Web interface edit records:
↓

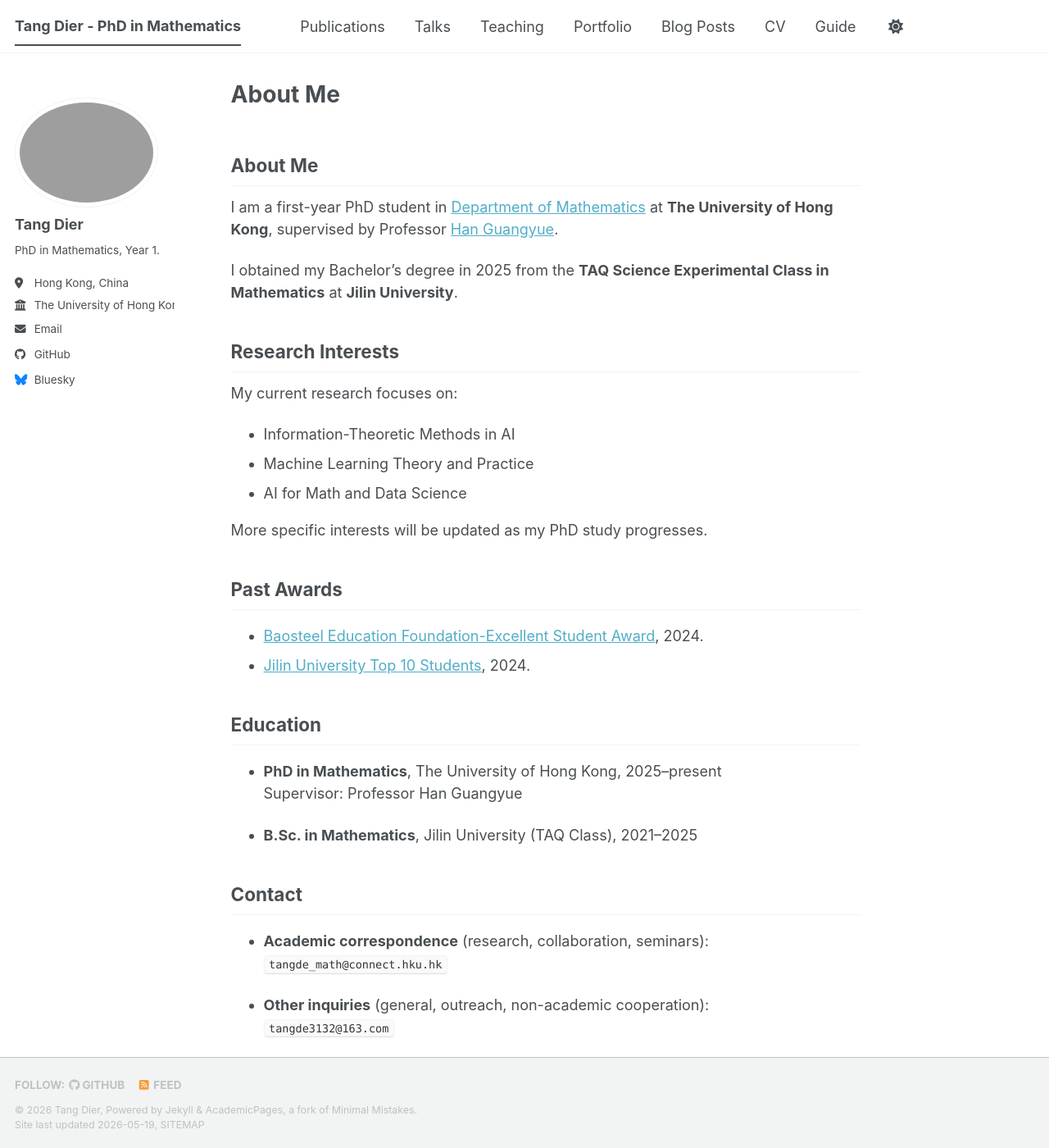
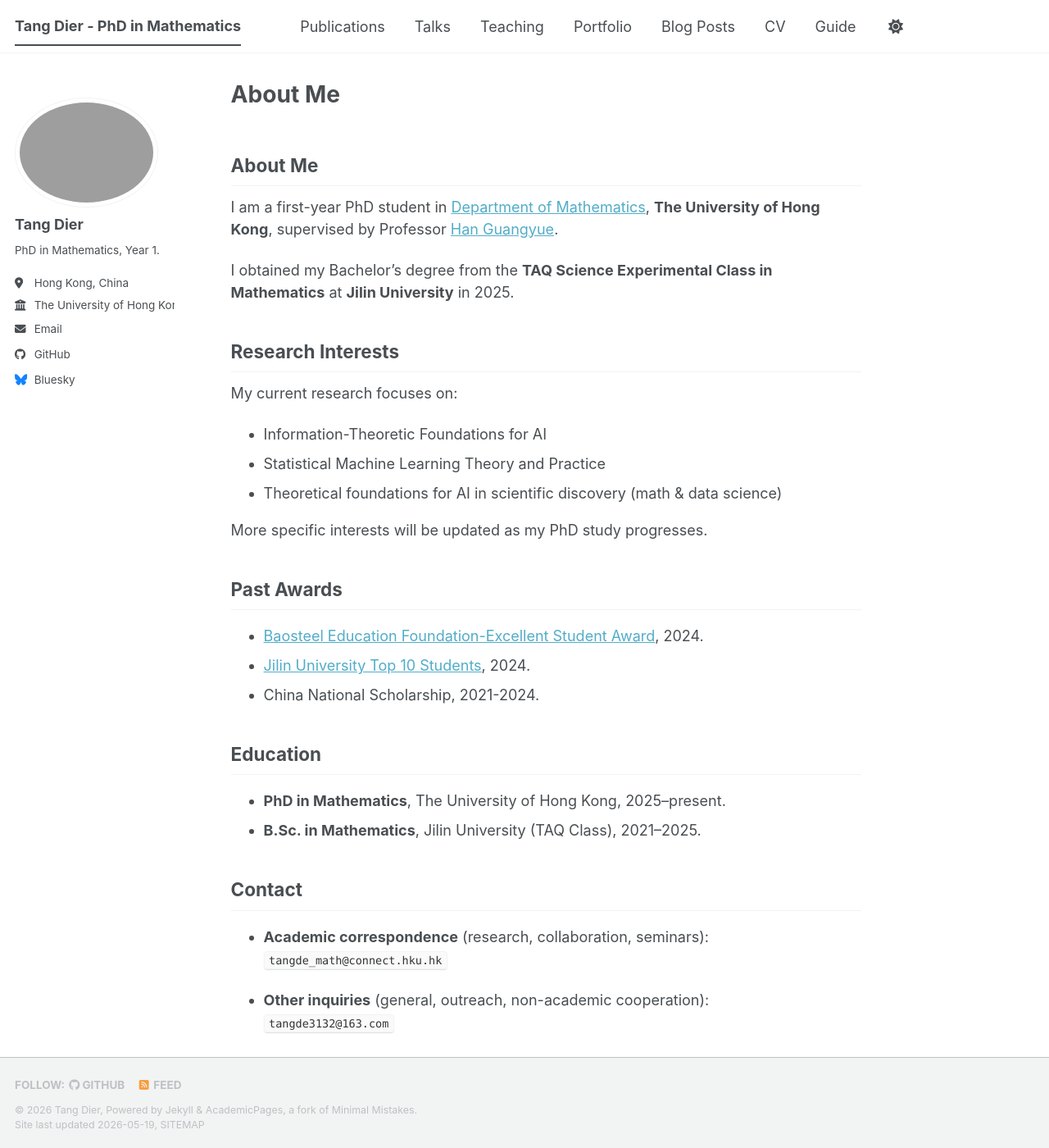
Before and after one commit to TangDier03/tangdier03.github.io, a Jekyll site: the page built from _pages/about.md, in a window 1280 px wide and 1400 px high. Shown: the whole window at 82% size. Built offline with Jekyll 4.4.1, drawn with Linux system fonts in a browser that asks for light colours; a script bundle is joined from its source files by our own code; library files that are not in the unit come from our copies.

Commit message:
Update about.md

```diff
--- a/_pages/about.md
+++ b/_pages/about.md
@@ -9,17 +9,17 @@
 
 ## About Me
 
-I am a first-year PhD student in [Department of Mathematics](https://hkumath.hku.hk/web/current/pg-course.php) at **The University of Hong Kong**, supervised by Professor [Han Guangyue](https://hkumath.hku.hk/~ghan/).
+I am a first-year PhD student in [Department of Mathematics](https://hkumath.hku.hk/web/current/pg-course.php), **The University of Hong Kong**, supervised by Professor [Han Guangyue](https://hkumath.hku.hk/~ghan/).
 
-I obtained my Bachelor's degree in 2025 from the **TAQ Science Experimental Class in Mathematics** at **Jilin University**.
+I obtained my Bachelor's degree from the **TAQ Science Experimental Class in Mathematics** at **Jilin University** in 2025.
 
 ## Research Interests
 
 My current research focuses on:
 
-- Information-Theoretic Methods in AI
-- Machine Learning Theory and Practice
-- AI for Math and Data Science
+- Information-Theoretic Foundations for AI
+- Statistical Machine Learning Theory and Practice
+- Theoretical foundations for AI in scientific discovery (math & data science)
 
 More specific interests will be updated as my PhD study progresses.
 
@@ -27,14 +27,14 @@
 
 - [Baosteel Education Foundation-Excellent Student Award](http://www.bsef.baosteel.com/#/newsdetail?nodeid=15&id=8789), 2024.
 - [Jilin University Top 10 Students](https://jdb.ihwrm.com/index/article/articleinfo.html?doc_id=4646229), 2024.
+- China National Scholarship, 2021-2024.
 
 
 ## Education
 
-- **PhD in Mathematics**, The University of Hong Kong, 2025–present
-  Supervisor: Professor Han Guangyue
+- **PhD in Mathematics**, The University of Hong Kong, 2025–present.
+- **B.Sc. in Mathematics**, Jilin University (TAQ Class), 2021–2025.
 
-- **B.Sc. in Mathematics**, Jilin University (TAQ Class), 2021–2025
 
 ## Contact
 
```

↑

--- EXERCISE INSTRUCTIONS ---
Only lines with the word "current" are wanted, so copy each one from the records.

--- EXERCISE RESPONSE ---
-I am a first-year PhD student in [Department of Mathematics](https://hkumath.hku.hk/web/current/pg-course.php) at **The University of Hong Kong**, supervised by Professor [Han Guangyue](https://hkumath.hku.hk/~ghan/).
+I am a first-year PhD student in [Department of Mathematics](https://hkumath.hku.hk/web/current/pg-course.php), **The University of Hong Kong**, supervised by Professor [Han Guangyue](https://hkumath.hku.hk/~ghan/).
 My current research focuses on:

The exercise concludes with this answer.